  • plant-based dairy and meat alternatives, building on food technologies that have existed for a few decades, such as protein isolation and extrusion;
  • precision fermentation of selected proteins in milk and meat, to enhance the taste and texture of the plant-based milks and meats;
  • cultivation of tissue cells (or cellular protein agriculture), getting animal tissue cells to replicate, grow, and specialize in bioreactors; and
  • mycelium fungus to simulate meat, especially pork or beef cuts.

The future of protein will probably combine these technologies, and as they become more cost-competitive, they may replace 15% to 35% of animal protein in the US by 2030 to 2035. Awareness of plant-based alternatives to meat has never been higher, following the successful introduction of several popular consumer brands. Precision fermentation should increase their appeal. Over time, cell cultivation will deliver ground-meat products nearly indistinguishable from the real thing. If mycelium and other materials prove adequate as scaffolding for cultivated cells, the disruption to protein will be even greater.

These technologies are undoubtedly a threat to incumbents, but also present an opportunity to tap a bigger pool of consumers and increase product innovation while reducing costs and resource footprints. Protein players have taken notice. Tyson Foods in North America and Fonterra in New Zealand have taken equity positions in promising insurgents in alternative meats and dairy. JBS, BRF Global, Vion Food Group, and Marfrig (in partnership with ADM) have developed or launched product lines. Kellogg’s and Kraft Heinz in the US have launched product lines and brands or are pivoting existing ones. Some other dairy and meat companies are heading the other way, proudly retrenching into the higher-end segments of the core protein market where, they believe, demand will remain strong for things like grass-fed Angus beef, cage-free eggs, organic beef and dairy, high-fat and high-protein yogurts, and artisan cheeses.

These companies and other incumbents should consider how to integrate new technologies into their core businesses. If, in the future, consumers get clean, safe meat from vats and reactors, an intermediate step will see old and new technologies coexisting, sometimes in the same facility. Bringing the investments and capabilities to scale production of alternative proteins will help the industry accelerate the resource transition, and help early adopters establish a foothold with key customers in the food and retail industries.
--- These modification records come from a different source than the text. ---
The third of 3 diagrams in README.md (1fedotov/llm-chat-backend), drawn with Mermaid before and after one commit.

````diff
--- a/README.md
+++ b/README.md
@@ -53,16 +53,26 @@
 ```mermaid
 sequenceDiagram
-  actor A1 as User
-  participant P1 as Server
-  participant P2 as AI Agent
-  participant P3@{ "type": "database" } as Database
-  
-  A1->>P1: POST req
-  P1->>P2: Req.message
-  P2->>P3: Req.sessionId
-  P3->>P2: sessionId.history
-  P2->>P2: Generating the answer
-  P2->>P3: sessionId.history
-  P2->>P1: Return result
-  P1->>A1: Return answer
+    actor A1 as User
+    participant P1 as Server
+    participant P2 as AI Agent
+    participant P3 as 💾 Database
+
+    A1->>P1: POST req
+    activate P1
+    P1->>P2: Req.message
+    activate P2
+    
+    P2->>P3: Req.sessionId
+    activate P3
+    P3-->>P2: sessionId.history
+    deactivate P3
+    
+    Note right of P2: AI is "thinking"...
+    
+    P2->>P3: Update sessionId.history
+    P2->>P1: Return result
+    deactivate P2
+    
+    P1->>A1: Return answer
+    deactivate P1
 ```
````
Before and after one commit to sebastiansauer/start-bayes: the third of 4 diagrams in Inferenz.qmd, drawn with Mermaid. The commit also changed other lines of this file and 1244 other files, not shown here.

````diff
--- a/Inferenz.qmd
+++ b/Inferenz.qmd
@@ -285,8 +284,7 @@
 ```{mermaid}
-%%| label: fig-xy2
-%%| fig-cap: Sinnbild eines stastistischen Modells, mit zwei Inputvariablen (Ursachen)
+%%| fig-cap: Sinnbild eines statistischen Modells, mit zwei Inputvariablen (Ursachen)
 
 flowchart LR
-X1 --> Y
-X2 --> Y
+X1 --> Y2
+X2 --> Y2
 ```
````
How to act

For every company, balancing the needs of the current business while investing in innovation and new product lines will become a key strategic task. Five actions can help executives get started.

  • Develop a perspective on existing profit pools and your path to new ones.
  • Move quickly to gain experience and build a leading position before the rest of the market catches up. Partnering with other companies along the value chain can speed up this process and fill capability gaps.
  • Develop the commercial proposition for customers’ evolving needs, and determine which changes you need.
  • Align your operations, including purchasing, supply chain, manufacturing, and planning, to meet new customer demands.
  • Update the way teams work in your company, emphasizing the need for more cross-functional coordination, and adjusting resource allocation to consider both long-term priorities and short-term demands.

Managing these priorities over what could take decades may feel overwhelming. The best way to get started is to clearly define long-term goals, root out the new opportunities, and begin building the muscles necessary to capture them.

Read our 2021 Energy and Natural Resources Report